When Barb Schulz met Dr. Nancy Hutchison, who was at the time a molecular biologist at Fred Hutchinson Cancer Research Center, Schulz had been a high school biology teacher for 20 years.
But Hutchison was the first practicing scientist she’d ever met.
Schulz didn’t let that 1989 meeting, which was almost a chance occurrence, go by quietly. The next day, she called Hutchison to ask if she had any spare frog eggs that Schulz’s students could use for an experiment. And soon after, Schulz asked if one of her Shoreline, Washington, high school students could spend the summer interning in Hutchison’s lab. During that summer, Schulz visited the Hutch to see what her student was up to.
“I saw what the student was doing and I said, ‘Move over and let me do it too,’” said Schulz, who is now retired from teaching and lives in Sisters, Oregon. “And one thing led to another and we talked about, wouldn’t it be more effective if instead of taking a student she would take a teacher?”
And the rest, as Schulz said, was history — more than two decades of history, as the Hutch’s Science Education Partnership that she and Hutchison later founded marks its 25th anniversary this year. Hutchison, Schulz and their colleagues in education and research got SEP off the ground shortly after that summer internship, launching a program to give Washington state high school and middle school science teachers access to cutting-edge biology knowledge, techniques, materials and equipment.
The program, which has worked with approximately 500 Washington science teachers since its inception, is like a science boot camp for teachers. They attend an intensive, hands-on training session at the Hutch during the summer, after which they pair up with individual Hutch researchers to conduct experiments and learn new techniques in those researchers’ labs. By the end, the teachers develop new experiments and teaching segments for their classes. The program also loans out science kits throughout the school year for SEP teachers to use in their classrooms.
The “partnership” piece of SEP is its most critical component, said Hutchison, who’s been the program’s director since it came into existence. Hutchison is retiring next month after a 34-year career at the Hutch. Jeanne Chowning, an early SEP participant and currently associate executive director at Rainier Scholars, will take the reins in mid-October.

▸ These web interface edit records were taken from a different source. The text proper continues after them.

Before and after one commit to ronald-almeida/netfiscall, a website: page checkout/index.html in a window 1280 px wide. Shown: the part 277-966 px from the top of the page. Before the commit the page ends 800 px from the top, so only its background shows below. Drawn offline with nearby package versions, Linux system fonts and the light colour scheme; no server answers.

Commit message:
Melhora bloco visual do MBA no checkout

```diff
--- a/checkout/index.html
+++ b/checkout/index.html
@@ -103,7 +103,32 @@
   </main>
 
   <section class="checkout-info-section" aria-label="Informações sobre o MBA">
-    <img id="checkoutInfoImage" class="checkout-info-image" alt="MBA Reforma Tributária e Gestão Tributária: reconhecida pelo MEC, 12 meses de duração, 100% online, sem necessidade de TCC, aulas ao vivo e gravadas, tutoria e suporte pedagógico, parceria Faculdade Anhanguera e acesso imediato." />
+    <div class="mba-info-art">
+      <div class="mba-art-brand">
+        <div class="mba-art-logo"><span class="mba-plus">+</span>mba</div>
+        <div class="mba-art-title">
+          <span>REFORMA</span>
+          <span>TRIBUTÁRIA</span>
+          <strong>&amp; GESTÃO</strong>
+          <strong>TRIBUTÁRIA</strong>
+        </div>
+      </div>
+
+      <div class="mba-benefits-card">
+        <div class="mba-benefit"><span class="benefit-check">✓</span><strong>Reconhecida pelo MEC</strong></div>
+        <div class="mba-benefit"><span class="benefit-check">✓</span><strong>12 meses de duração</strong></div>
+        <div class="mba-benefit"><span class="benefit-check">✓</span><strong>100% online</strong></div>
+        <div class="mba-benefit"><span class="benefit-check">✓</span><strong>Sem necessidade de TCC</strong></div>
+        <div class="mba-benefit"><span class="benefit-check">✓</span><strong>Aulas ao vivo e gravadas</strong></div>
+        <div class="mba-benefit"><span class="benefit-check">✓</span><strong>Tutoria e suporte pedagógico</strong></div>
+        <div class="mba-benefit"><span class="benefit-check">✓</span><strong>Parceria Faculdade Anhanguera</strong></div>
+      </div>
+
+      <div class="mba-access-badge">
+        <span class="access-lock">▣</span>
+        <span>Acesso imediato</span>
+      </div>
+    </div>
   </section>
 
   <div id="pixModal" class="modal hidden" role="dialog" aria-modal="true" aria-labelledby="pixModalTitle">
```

“This piece, the partnership, seemed really important from the get-go — working together with teachers, not trying to ‘fix’ teachers, but really working together,” Hutchison said. “Scientists have a huge amount to learn about how to be better communicators and teachers.”